About this exercise
Filter the records for lines holding the string "from".

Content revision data
┌──
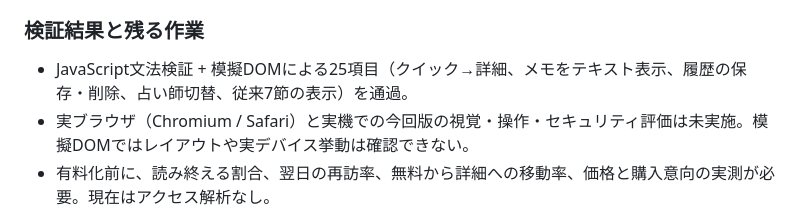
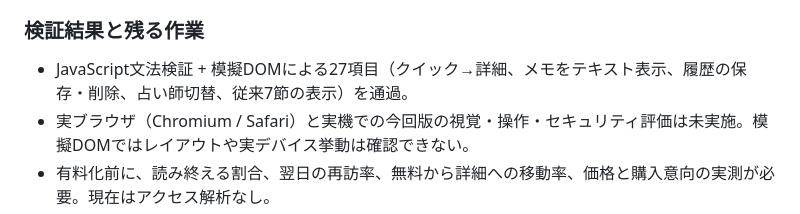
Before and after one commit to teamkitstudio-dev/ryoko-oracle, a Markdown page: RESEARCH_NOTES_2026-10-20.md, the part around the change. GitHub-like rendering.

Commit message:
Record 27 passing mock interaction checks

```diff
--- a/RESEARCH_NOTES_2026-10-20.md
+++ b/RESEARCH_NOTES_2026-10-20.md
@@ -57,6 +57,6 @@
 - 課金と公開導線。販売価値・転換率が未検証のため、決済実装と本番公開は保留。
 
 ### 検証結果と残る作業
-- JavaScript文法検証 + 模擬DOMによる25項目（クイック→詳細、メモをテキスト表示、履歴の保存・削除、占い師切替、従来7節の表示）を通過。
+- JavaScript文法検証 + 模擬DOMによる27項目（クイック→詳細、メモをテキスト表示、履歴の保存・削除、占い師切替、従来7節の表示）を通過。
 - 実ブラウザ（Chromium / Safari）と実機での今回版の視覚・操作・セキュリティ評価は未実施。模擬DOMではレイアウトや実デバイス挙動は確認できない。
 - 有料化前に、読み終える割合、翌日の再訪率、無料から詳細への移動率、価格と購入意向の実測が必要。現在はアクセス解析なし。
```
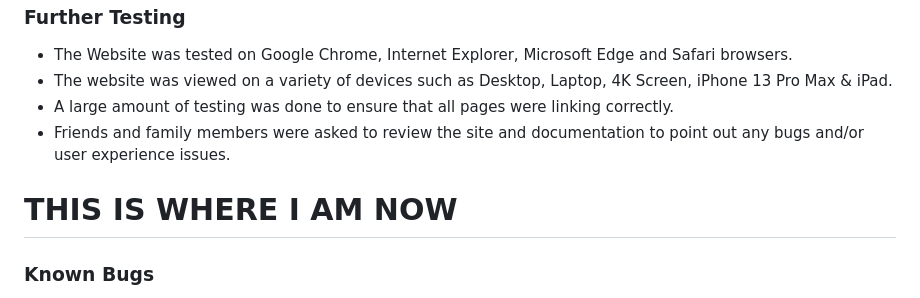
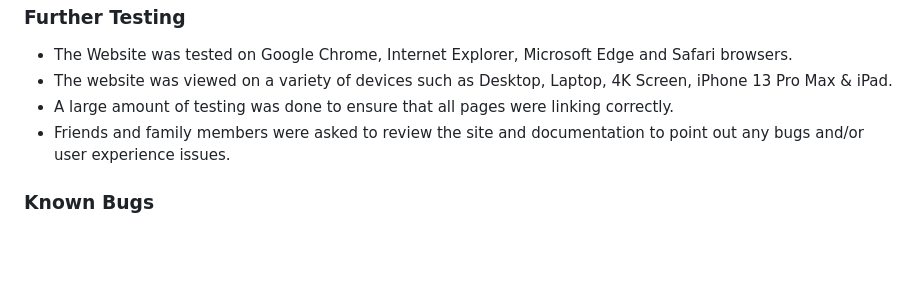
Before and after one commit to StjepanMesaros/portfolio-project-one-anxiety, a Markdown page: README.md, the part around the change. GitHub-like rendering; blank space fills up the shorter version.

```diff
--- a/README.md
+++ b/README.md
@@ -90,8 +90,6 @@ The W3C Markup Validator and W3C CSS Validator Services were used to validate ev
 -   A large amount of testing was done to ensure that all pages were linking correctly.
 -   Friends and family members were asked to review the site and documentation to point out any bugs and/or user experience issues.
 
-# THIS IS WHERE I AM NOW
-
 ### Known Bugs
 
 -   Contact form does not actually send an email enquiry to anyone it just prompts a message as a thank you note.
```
└──
┌──
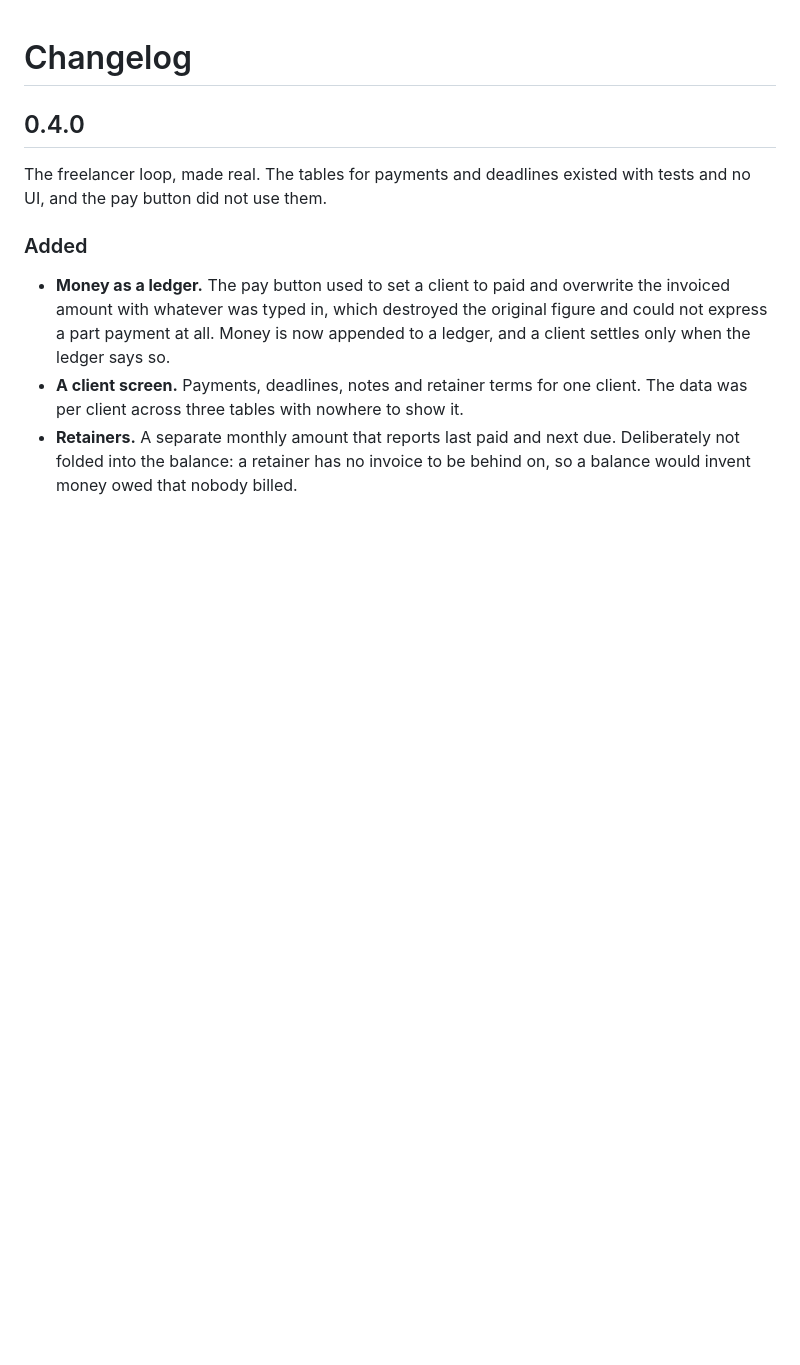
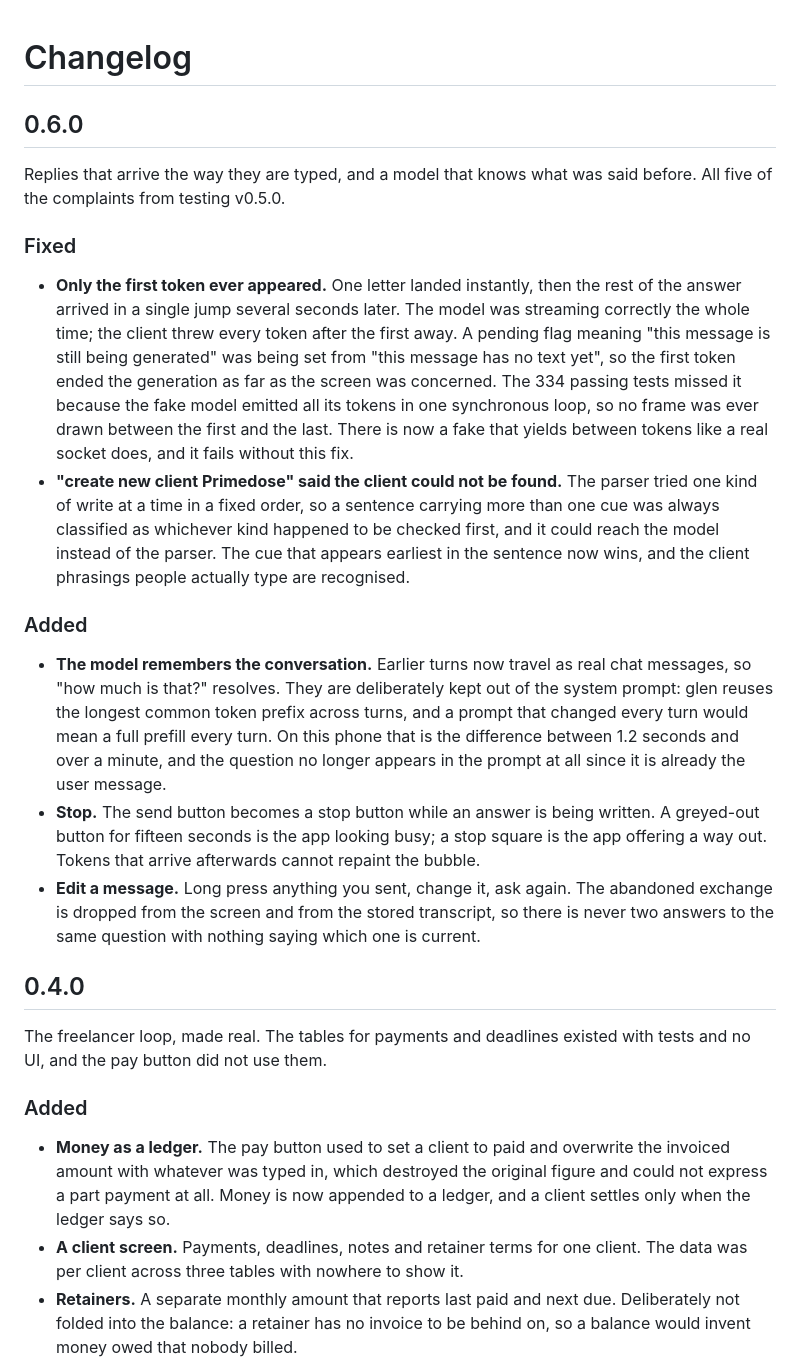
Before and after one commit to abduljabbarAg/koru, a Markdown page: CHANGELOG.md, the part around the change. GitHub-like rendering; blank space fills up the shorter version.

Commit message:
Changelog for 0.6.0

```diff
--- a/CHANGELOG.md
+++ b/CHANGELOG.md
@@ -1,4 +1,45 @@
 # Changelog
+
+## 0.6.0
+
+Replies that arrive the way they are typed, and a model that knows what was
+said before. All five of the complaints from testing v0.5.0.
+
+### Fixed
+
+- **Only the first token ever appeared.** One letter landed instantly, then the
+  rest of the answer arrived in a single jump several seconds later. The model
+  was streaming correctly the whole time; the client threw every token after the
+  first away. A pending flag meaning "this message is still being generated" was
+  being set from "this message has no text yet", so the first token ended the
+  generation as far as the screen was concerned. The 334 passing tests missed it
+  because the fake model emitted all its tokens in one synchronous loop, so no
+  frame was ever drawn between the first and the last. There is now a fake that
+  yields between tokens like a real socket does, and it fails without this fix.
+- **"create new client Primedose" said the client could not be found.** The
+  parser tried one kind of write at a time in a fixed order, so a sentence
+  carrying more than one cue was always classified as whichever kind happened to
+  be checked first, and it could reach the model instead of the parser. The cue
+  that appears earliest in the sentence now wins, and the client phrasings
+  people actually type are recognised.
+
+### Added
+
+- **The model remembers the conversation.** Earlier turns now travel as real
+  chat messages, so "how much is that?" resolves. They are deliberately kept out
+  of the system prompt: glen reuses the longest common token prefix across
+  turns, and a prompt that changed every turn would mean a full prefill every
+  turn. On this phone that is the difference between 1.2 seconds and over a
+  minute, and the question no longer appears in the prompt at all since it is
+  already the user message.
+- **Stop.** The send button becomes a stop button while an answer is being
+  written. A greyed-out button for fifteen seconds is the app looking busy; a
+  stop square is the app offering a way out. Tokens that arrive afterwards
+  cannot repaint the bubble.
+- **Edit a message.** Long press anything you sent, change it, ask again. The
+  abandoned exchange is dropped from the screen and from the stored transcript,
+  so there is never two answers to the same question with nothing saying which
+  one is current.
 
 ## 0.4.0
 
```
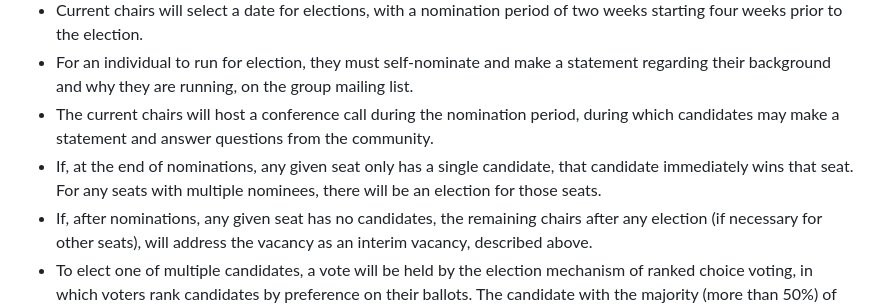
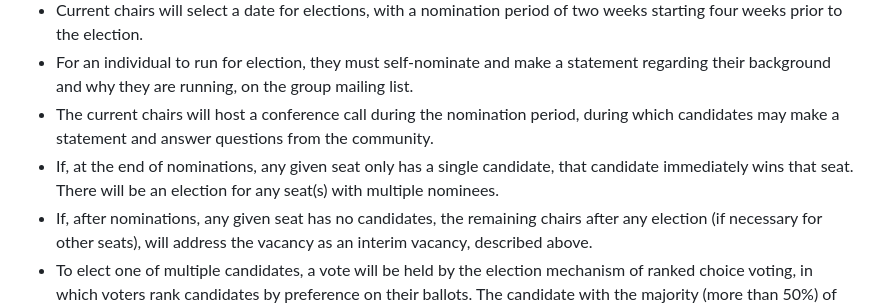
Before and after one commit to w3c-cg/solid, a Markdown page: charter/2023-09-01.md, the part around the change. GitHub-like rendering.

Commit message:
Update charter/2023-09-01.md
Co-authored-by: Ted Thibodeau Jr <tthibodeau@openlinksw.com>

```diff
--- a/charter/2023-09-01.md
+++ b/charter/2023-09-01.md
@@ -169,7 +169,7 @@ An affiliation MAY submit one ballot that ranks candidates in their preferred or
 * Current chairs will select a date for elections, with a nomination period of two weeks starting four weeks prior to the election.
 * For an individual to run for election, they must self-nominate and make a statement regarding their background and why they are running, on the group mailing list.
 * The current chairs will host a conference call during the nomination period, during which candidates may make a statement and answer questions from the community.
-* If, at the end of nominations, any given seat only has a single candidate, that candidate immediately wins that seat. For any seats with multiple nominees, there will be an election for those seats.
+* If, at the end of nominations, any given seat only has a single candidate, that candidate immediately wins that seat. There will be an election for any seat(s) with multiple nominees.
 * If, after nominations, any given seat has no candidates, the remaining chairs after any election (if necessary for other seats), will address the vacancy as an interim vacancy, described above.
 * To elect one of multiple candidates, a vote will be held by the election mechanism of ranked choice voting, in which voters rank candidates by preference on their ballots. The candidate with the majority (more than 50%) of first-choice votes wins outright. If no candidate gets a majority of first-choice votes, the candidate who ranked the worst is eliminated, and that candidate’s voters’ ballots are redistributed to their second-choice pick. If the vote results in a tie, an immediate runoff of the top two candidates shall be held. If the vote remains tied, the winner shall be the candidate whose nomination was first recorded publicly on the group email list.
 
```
└──
┌──
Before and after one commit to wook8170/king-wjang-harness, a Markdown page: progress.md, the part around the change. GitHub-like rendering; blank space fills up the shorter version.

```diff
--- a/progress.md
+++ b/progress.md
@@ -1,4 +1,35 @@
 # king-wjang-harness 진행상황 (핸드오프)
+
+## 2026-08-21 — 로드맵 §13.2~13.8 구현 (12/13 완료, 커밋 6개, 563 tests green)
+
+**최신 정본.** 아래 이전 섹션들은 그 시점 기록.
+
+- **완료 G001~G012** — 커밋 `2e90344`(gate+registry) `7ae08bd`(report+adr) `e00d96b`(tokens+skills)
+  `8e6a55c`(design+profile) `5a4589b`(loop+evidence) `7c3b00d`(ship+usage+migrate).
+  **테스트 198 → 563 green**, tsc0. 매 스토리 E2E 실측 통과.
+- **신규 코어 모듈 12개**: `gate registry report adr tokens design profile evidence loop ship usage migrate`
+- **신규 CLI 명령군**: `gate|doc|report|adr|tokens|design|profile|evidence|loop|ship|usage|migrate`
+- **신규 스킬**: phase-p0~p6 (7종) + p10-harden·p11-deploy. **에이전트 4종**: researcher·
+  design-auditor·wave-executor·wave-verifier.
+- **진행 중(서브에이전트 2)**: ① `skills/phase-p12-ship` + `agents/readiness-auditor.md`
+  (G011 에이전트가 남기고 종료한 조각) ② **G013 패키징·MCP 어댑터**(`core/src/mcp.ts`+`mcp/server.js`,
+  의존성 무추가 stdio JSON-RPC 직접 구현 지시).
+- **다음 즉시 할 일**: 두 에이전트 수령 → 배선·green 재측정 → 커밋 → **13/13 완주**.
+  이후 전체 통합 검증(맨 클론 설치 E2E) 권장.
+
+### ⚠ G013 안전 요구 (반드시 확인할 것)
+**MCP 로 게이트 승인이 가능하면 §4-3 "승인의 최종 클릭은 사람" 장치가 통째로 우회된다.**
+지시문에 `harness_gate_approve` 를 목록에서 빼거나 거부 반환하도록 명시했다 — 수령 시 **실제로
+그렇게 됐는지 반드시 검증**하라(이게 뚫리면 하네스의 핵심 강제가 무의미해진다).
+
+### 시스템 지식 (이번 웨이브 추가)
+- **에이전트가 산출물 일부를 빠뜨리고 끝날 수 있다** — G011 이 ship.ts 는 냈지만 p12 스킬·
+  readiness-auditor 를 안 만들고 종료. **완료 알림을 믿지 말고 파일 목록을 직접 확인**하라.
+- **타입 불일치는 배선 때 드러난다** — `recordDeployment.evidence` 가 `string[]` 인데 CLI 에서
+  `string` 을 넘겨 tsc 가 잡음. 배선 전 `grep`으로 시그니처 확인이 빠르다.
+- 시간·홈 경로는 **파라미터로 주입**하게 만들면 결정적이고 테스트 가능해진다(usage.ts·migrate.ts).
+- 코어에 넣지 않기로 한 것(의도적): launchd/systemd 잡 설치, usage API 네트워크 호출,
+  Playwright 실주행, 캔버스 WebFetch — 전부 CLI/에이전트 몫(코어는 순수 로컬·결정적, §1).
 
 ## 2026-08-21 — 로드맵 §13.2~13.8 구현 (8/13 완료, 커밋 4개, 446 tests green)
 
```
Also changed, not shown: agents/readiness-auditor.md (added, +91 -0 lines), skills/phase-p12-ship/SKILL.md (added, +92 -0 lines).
└──
Output of the task
+said before. All five of the complaints from testing v0.5.0.
+  being set from "this message has no text yet", so the first token ended the
+  abandoned exchange is dropped from the screen and from the stored transcript,
 * The current chairs will host a conference call during the nomination period, during which candidates may make a statement and answer questions from the community.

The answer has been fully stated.